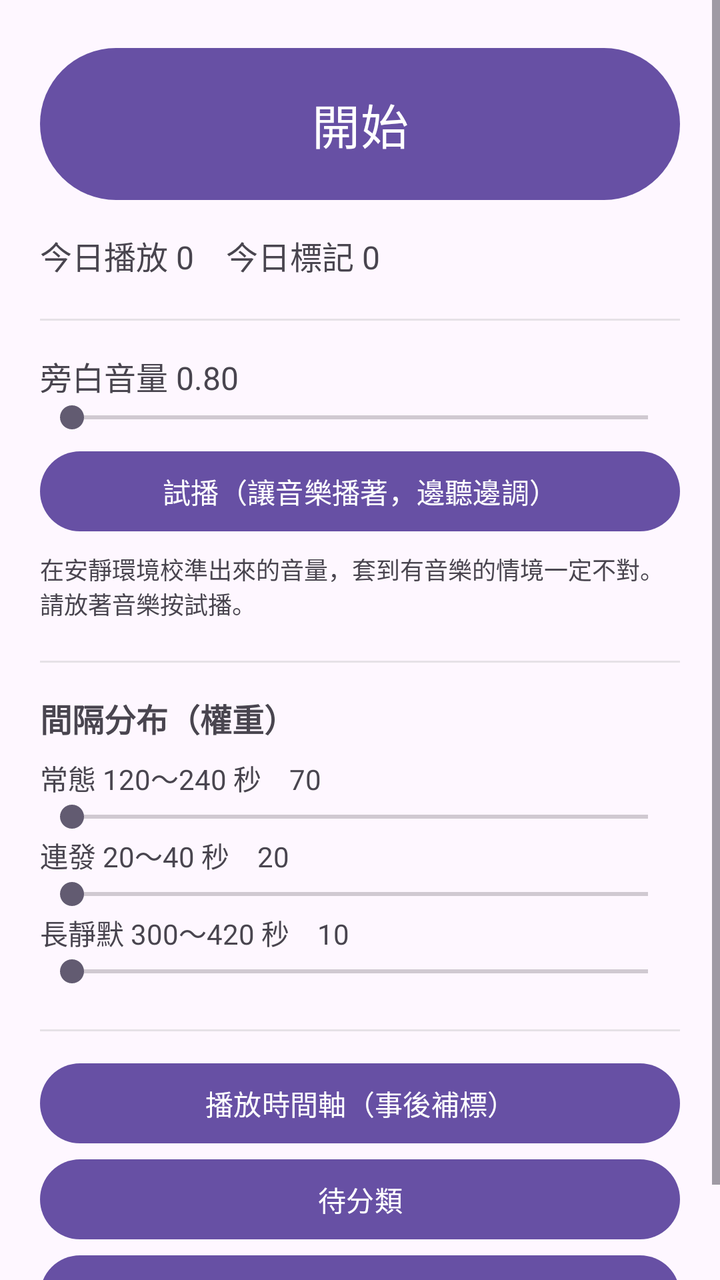
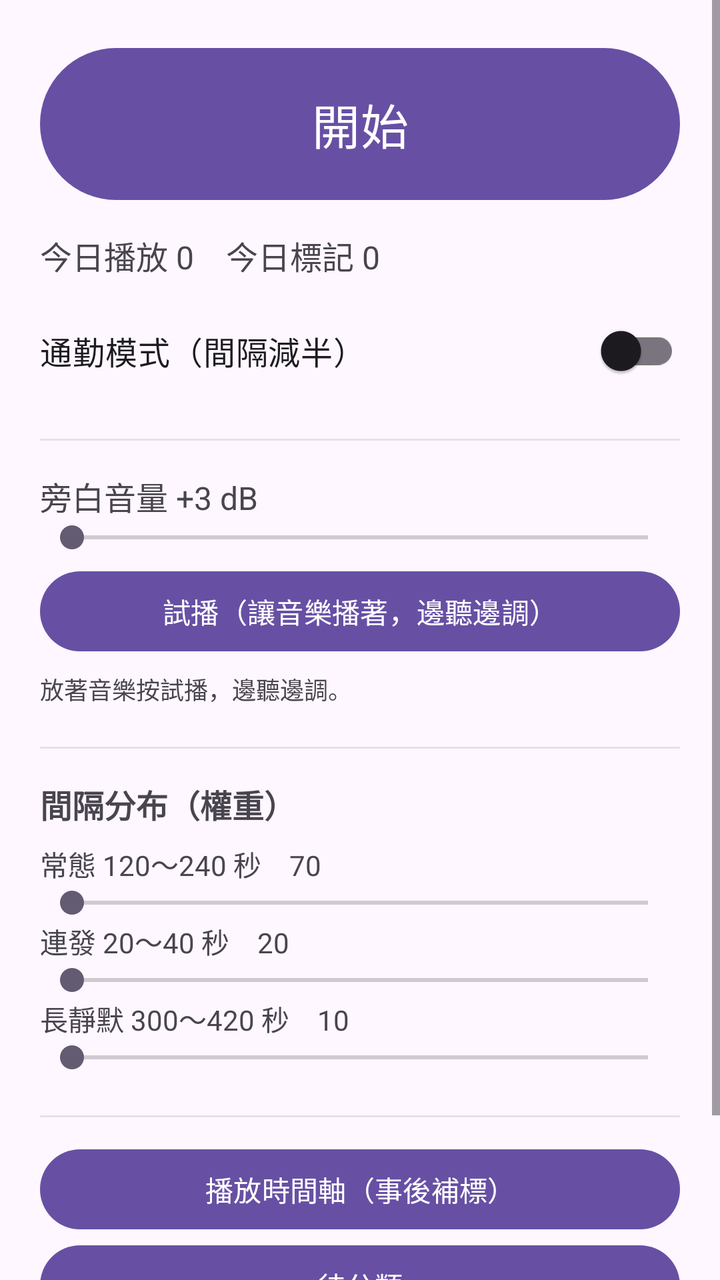

An Android layout rendered at two revisions. The XML below is the earlier revision; the diff shows what the commit changed to produce the second picture.
<!-- AndroidManifest.xml: application theme Theme.Narrator -->
<!-- res/layout/activity_main.xml -->
<?xml version="1.0" encoding="utf-8"?>
<ScrollView xmlns:android="http://schemas.android.com/apk/res/android"
    android:layout_width="match_parent"
    android:layout_height="match_parent"
    android:fillViewport="true">

    <LinearLayout
        android:layout_width="match_parent"
        android:layout_height="wrap_content"
        android:orientation="vertical"
        android:padding="20dp">

        <Button
            android:id="@+id/btn_toggle"
            android:layout_width="match_parent"
            android:layout_height="84dp"
            android:text="開始"
            android:textSize="24sp" />

        <TextView
            android:id="@+id/tv_stats"
            android:layout_width="match_parent"
            android:layout_height="wrap_content"
            android:layout_marginTop="12dp"
            android:text="今日播放 0　今日標記 0"
            android:textSize="16sp" />

        <View
            android:layout_width="match_parent"
            android:layout_height="1dp"
            android:layout_marginTop="20dp"
            android:background="#33888888" />

        <TextView
            android:id="@+id/tv_gain"
            android:layout_width="match_parent"
            android:layout_height="wrap_content"
            android:layout_marginTop="16dp"
            android:text="旁白音量 0.80"
            android:textSize="16sp" />

        <SeekBar
            android:id="@+id/sb_gain"
            android:layout_width="match_parent"
            android:layout_height="wrap_content"
            android:max="80" />

        <Button
            android:id="@+id/btn_preview"
            android:layout_width="match_parent"
            android:layout_height="wrap_content"
            android:layout_marginTop="4dp"
            android:text="試播（讓音樂播著，邊聽邊調）" />

        <TextView
            android:layout_width="match_parent"
            android:layout_height="wrap_content"
            android:layout_marginTop="6dp"
            android:text="在安靜環境校準出來的音量，套到有音樂的情境一定不對。請放著音樂按試播。"
            android:textSize="12sp" />

        <View
            android:layout_width="match_parent"
            android:layout_height="1dp"
            android:layout_marginTop="20dp"
            android:background="#33888888" />

        <TextView
            android:layout_width="match_parent"
            android:layout_height="wrap_content"
            android:layout_marginTop="16dp"
            android:text="間隔分布（權重）"
            android:textSize="16sp"
            android:textStyle="bold" />

        <TextView
            android:id="@+id/tv_w1"
            android:layout_width="match_parent"
            android:layout_height="wrap_content"
            android:layout_marginTop="8dp"
            android:text="常態 120～240 秒　70" />

        <SeekBar
            android:id="@+id/sb_w1"
            android:layout_width="match_parent"
            android:layout_height="wrap_content"
            android:max="100" />

        <TextView
            android:id="@+id/tv_w2"
            android:layout_width="match_parent"
            android:layout_height="wrap_content"
            android:text="連發 20～40 秒　20" />

        <SeekBar
            android:id="@+id/sb_w2"
            android:layout_width="match_parent"
            android:layout_height="wrap_content"
            android:max="100" />

        <TextView
            android:id="@+id/tv_w3"
            android:layout_width="match_parent"
            android:layout_height="wrap_content"
            android:text="長靜默 300～420 秒　10" />

        <SeekBar
            android:id="@+id/sb_w3"
            android:layout_width="match_parent"
            android:layout_height="wrap_content"
            android:max="100" />

        <View
            android:layout_width="match_parent"
            android:layout_height="1dp"
            android:layout_marginTop="20dp"
            android:background="#33888888" />

        <Button
            android:id="@+id/btn_timeline"
            android:layout_width="match_parent"
            android:layout_height="wrap_content"
            android:layout_marginTop="12dp"
            android:text="播放時間軸（事後補標）" />

        <Button
            android:id="@+id/btn_review"
            android:layout_width="match_parent"
            android:layout_height="wrap_content"
            android:text="待分類" />

        <Button
            android:id="@+id/btn_settings"
            android:layout_width="match_parent"
            android:layout_height="wrap_content"
            android:text="設定與匯出" />

    </LinearLayout>
</ScrollView>
<!-- resources referenced by this layout -->
<resources>
  <style name="Theme.Narrator" parent="Theme.Material3.DayNight" />
</resources>

<!-- the commit's change to res/layout/activity_main.xml (unified diff, before → after) -->
@@ -25,6 +25,14 @@
             android:text="今日播放 0　今日標記 0"
             android:textSize="16sp" />
 
+        <androidx.appcompat.widget.SwitchCompat
+            android:id="@+id/sw_commute"
+            android:layout_width="match_parent"
+            android:layout_height="wrap_content"
+            android:layout_marginTop="12dp"
+            android:text="通勤模式（間隔減半）"
+            android:textSize="16sp" />
+
         <View
             android:layout_width="match_parent"
             android:layout_height="1dp"
@@ -36,14 +44,14 @@
             android:layout_width="match_parent"
             android:layout_height="wrap_content"
             android:layout_marginTop="16dp"
-            android:text="旁白音量 0.80"
+            android:text="旁白音量 +3 dB"
             android:textSize="16sp" />
 
         <SeekBar
             android:id="@+id/sb_gain"
             android:layout_width="match_parent"
             android:layout_height="wrap_content"
-            android:max="80" />
+            android:max="30" />
 
         <Button
             android:id="@+id/btn_preview"
@@ -53,10 +61,11 @@
             android:text="試播（讓音樂播著，邊聽邊調）" />
 
         <TextView
+            android:id="@+id/tv_gain_note"
             android:layout_width="match_parent"
             android:layout_height="wrap_content"
             android:layout_marginTop="6dp"
-            android:text="在安靜環境校準出來的音量，套到有音樂的情境一定不對。請放著音樂按試播。"
+            android:text="放著音樂按試播，邊聽邊調。"
             android:textSize="12sp" />
 
         <View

What the exercise asks ::
The reply should reproduce every entry above word for word and contain no pictures.

Completed exercise ::
An Android layout rendered at two revisions. The XML below is the earlier revision; the diff shows what the commit changed to produce the second picture.
<!-- AndroidManifest.xml: application theme Theme.Narrator -->
<!-- res/layout/activity_main.xml -->
<?xml version="1.0" encoding="utf-8"?>
<ScrollView xmlns:android="http://schemas.android.com/apk/res/android"
    android:layout_width="match_parent"
    android:layout_height="match_parent"
    android:fillViewport="true">

    <LinearLayout
        android:layout_width="match_parent"
        android:layout_height="wrap_content"
        android:orientation="vertical"
        android:padding="20dp">

        <Button
            android:id="@+id/btn_toggle"
            android:layout_width="match_parent"
            android:layout_height="84dp"
            android:text="開始"
            android:textSize="24sp" />

        <TextView
            android:id="@+id/tv_stats"
            android:layout_width="match_parent"
            android:layout_height="wrap_content"
            android:layout_marginTop="12dp"
            android:text="今日播放 0　今日標記 0"
            android:textSize="16sp" />

        <View
            android:layout_width="match_parent"
            android:layout_height="1dp"
            android:layout_marginTop="20dp"
            android:background="#33888888" />

        <TextView
            android:id="@+id/tv_gain"
            android:layout_width="match_parent"
            android:layout_height="wrap_content"
            android:layout_marginTop="16dp"
            android:text="旁白音量 0.80"
            android:textSize="16sp" />

        <SeekBar
            android:id="@+id/sb_gain"
            android:layout_width="match_parent"
            android:layout_height="wrap_content"
            android:max="80" />

        <Button
            android:id="@+id/btn_preview"
            android:layout_width="match_parent"
            android:layout_height="wrap_content"
            android:layout_marginTop="4dp"
            android:text="試播（讓音樂播著，邊聽邊調）" />

        <TextView
            android:layout_width="match_parent"
            android:layout_height="wrap_content"
            android:layout_marginTop="6dp"
            android:text="在安靜環境校準出來的音量，套到有音樂的情境一定不對。請放著音樂按試播。"
            android:textSize="12sp" />

        <View
            android:layout_width="match_parent"
            android:layout_height="1dp"
            android:layout_marginTop="20dp"
            android:background="#33888888" />

        <TextView
            android:layout_width="match_parent"
            android:layout_height="wrap_content"
            android:layout_marginTop="16dp"
            android:text="間隔分布（權重）"
            android:textSize="16sp"
            android:textStyle="bold" />

        <TextView
            android:id="@+id/tv_w1"
            android:layout_width="match_parent"
            android:layout_height="wrap_content"
            android:layout_marginTop="8dp"
            android:text="常態 120～240 秒　70" />

        <SeekBar
            android:id="@+id/sb_w1"
            android:layout_width="match_parent"
            android:layout_height="wrap_content"
            android:max="100" />

        <TextView
            android:id="@+id/tv_w2"
            android:layout_width="match_parent"
            android:layout_height="wrap_content"
            android:text="連發 20～40 秒　20" />

        <SeekBar
            android:id="@+id/sb_w2"
            android:layout_width="match_parent"
            android:layout_height="wrap_content"
            android:max="100" />

        <TextView
            android:id="@+id/tv_w3"
            android:layout_width="match_parent"
            android:layout_height="wrap_content"
            android:text="長靜默 300～420 秒　10" />

        <SeekBar
            android:id="@+id/sb_w3"
            android:layout_width="match_parent"
            android:layout_height="wrap_content"
            android:max="100" />

        <View
            android:layout_width="match_parent"
            android:layout_height="1dp"
            android:layout_marginTop="20dp"
            android:background="#33888888" />

        <Button
            android:id="@+id/btn_timeline"
            android:layout_width="match_parent"
            android:layout_height="wrap_content"
            android:layout_marginTop="12dp"
            android:text="播放時間軸（事後補標）" />

        <Button
            android:id="@+id/btn_review"
            android:layout_width="match_parent"
            android:layout_height="wrap_content"
            android:text="待分類" />

        <Button
            android:id="@+id/btn_settings"
            android:layout_width="match_parent"
            android:layout_height="wrap_content"
            android:text="設定與匯出" />

    </LinearLayout>
</ScrollView>
<!-- resources referenced by this layout -->
<resources>
  <style name="Theme.Narrator" parent="Theme.Material3.DayNight" />
</resources>

<!-- the commit's change to res/layout/activity_main.xml (unified diff, before → after) -->
@@ -25,6 +25,14 @@
             android:text="今日播放 0　今日標記 0"
             android:textSize="16sp" />
 
+        <androidx.appcompat.widget.SwitchCompat
+            android:id="@+id/sw_commute"
+            android:layout_width="match_parent"
+            android:layout_height="wrap_content"
+            android:layout_marginTop="12dp"
+            android:text="通勤模式（間隔減半）"
+            android:textSize="16sp" />
+
         <View
             android:layout_width="match_parent"
             android:layout_height="1dp"
@@ -36,14 +44,14 @@
             android:layout_width="match_parent"
             android:layout_height="wrap_content"
             android:layout_marginTop="16dp"
-            android:text="旁白音量 0.80"
+            android:text="旁白音量 +3 dB"
             android:textSize="16sp" />
 
         <SeekBar
             android:id="@+id/sb_gain"
             android:layout_width="match_parent"
             android:layout_height="wrap_content"
-            android:max="80" />
+            android:max="30" />
 
         <Button
             android:id="@+id/btn_preview"
@@ -53,10 +61,11 @@
             android:text="試播（讓音樂播著，邊聽邊調）" />
 
         <TextView
+            android:id="@+id/tv_gain_note"
             android:layout_width="match_parent"
             android:layout_height="wrap_content"
             android:layout_marginTop="6dp"
-            android:text="在安靜環境校準出來的音量，套到有音樂的情境一定不對。請放著音樂按試播。"
+            android:text="放著音樂按試播，邊聽邊調。"
             android:textSize="12sp" />
 
         <View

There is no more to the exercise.